What the task asks.
Go through the data and retrieve each line that includes the string "output".
=== Input material ===
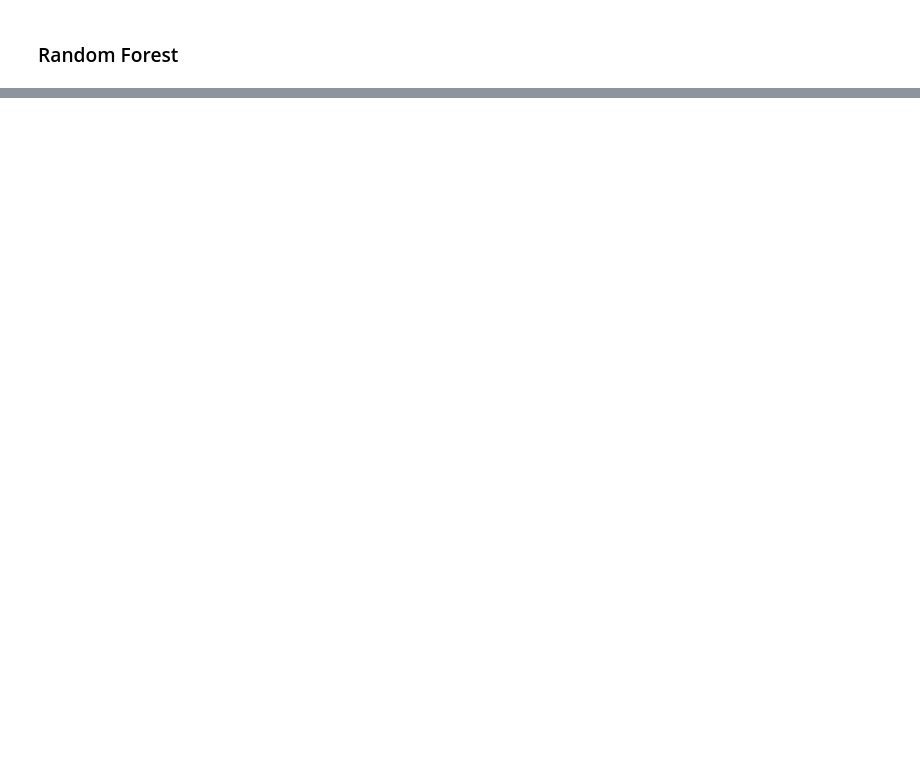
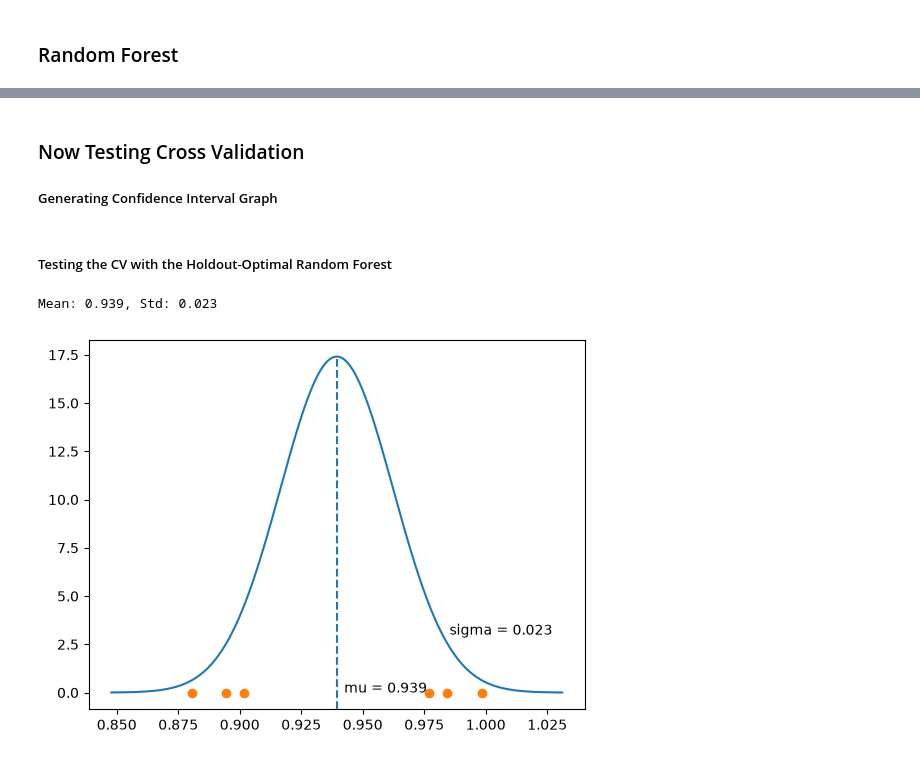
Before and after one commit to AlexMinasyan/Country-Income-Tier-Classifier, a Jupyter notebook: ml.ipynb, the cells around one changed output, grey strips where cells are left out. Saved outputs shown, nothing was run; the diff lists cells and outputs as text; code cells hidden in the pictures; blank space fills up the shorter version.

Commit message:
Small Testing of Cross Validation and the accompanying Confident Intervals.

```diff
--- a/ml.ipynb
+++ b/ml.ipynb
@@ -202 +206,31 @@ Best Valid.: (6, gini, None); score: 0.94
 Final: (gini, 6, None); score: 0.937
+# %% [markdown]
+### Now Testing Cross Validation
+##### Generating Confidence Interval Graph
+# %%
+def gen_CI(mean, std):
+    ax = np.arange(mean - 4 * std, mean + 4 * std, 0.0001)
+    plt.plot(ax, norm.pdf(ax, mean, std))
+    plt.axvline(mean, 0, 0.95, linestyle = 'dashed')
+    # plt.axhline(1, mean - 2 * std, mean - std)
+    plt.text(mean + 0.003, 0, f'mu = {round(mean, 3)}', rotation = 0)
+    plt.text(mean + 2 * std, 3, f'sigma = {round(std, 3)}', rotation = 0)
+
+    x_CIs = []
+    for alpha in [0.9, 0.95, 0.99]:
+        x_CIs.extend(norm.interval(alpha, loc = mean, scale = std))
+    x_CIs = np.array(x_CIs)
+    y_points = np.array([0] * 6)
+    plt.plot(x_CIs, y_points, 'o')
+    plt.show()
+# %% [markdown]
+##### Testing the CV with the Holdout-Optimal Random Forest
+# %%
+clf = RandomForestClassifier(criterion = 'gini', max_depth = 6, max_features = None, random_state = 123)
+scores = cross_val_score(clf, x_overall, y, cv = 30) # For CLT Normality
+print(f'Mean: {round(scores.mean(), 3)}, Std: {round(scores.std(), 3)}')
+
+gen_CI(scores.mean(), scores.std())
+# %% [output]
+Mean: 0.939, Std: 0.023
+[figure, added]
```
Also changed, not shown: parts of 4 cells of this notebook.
===
=== Input material ===
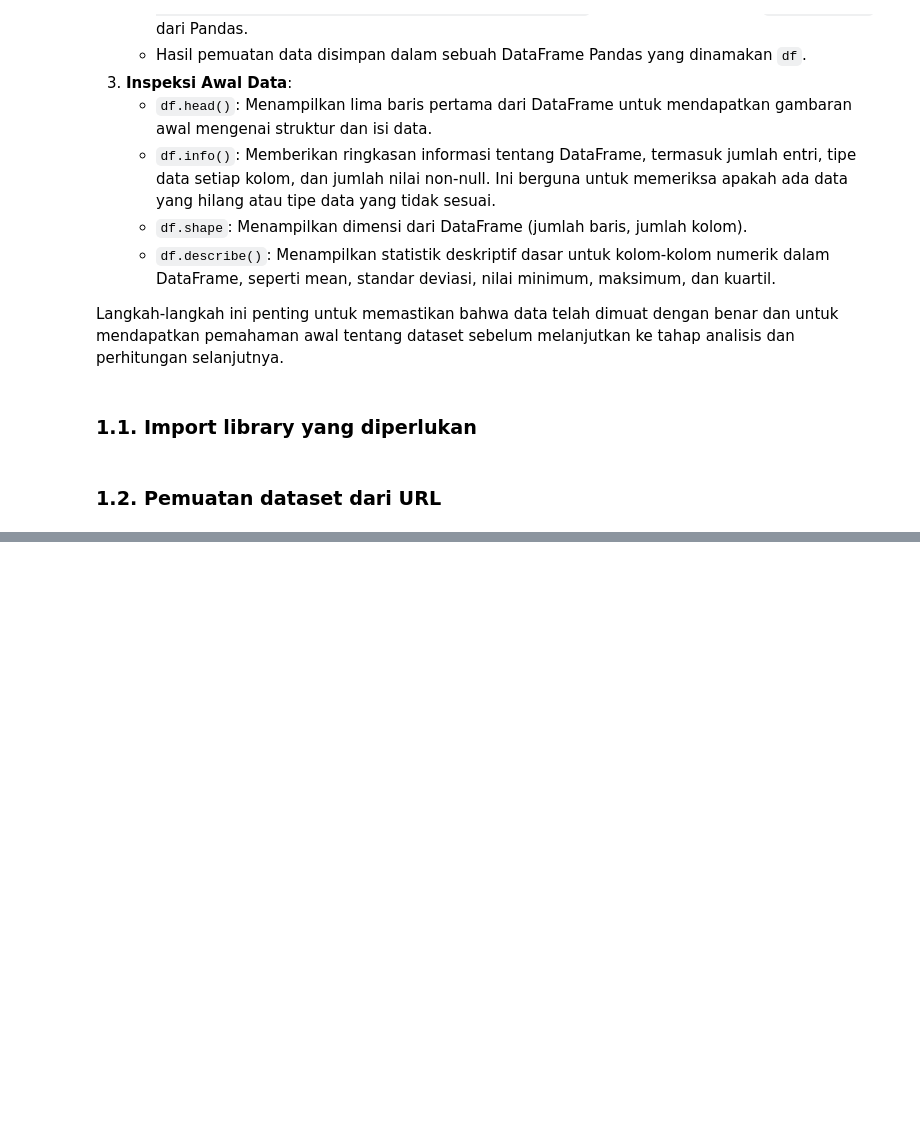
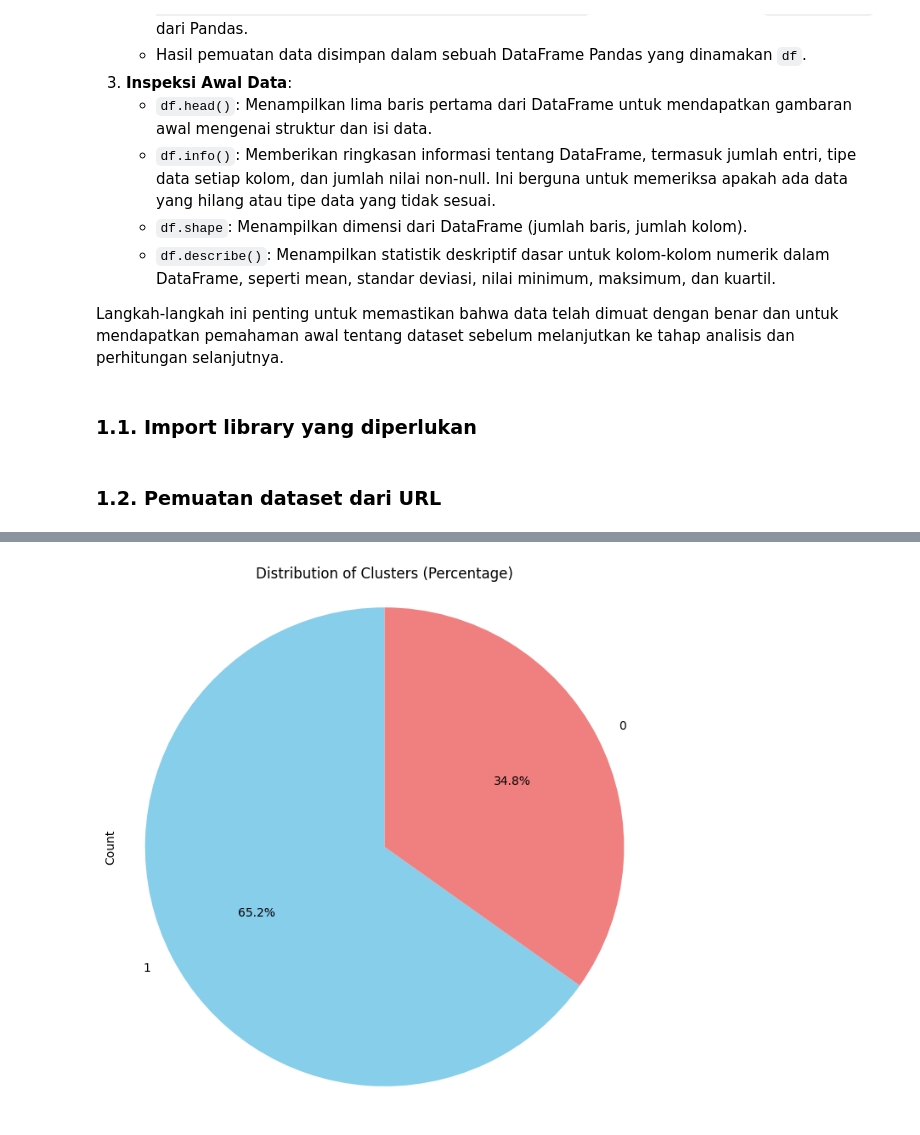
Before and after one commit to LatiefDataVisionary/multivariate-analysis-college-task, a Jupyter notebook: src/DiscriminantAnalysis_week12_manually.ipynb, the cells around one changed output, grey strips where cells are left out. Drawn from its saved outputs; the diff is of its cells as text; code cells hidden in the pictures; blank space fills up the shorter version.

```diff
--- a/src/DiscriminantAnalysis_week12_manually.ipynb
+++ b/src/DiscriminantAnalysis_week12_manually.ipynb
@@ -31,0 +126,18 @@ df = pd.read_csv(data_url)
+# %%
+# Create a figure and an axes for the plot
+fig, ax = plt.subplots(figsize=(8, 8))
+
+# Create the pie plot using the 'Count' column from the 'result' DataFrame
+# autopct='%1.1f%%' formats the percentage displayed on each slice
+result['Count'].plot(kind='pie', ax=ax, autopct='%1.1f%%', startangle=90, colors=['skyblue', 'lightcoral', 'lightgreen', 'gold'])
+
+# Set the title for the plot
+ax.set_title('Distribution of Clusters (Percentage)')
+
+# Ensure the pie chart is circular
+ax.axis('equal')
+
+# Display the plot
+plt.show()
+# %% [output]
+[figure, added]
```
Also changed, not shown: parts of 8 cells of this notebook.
===
Answer to the exercise.
Before and after one commit to AlexMinasyan/Country-Income-Tier-Classifier, a Jupyter notebook: ml.ipynb, the cells around one changed output, grey strips where cells are left out. Saved outputs shown, nothing was run; the diff lists cells and outputs as text; code cells hidden in the pictures; blank space fills up the shorter version.
+# %% [output]
Before and after one commit to LatiefDataVisionary/multivariate-analysis-college-task, a Jupyter notebook: src/DiscriminantAnalysis_week12_manually.ipynb, the cells around one changed output, grey strips where cells are left out. Drawn from its saved outputs; the diff is of its cells as text; code cells hidden in the pictures; blank space fills up the shorter version.
+# %% [output]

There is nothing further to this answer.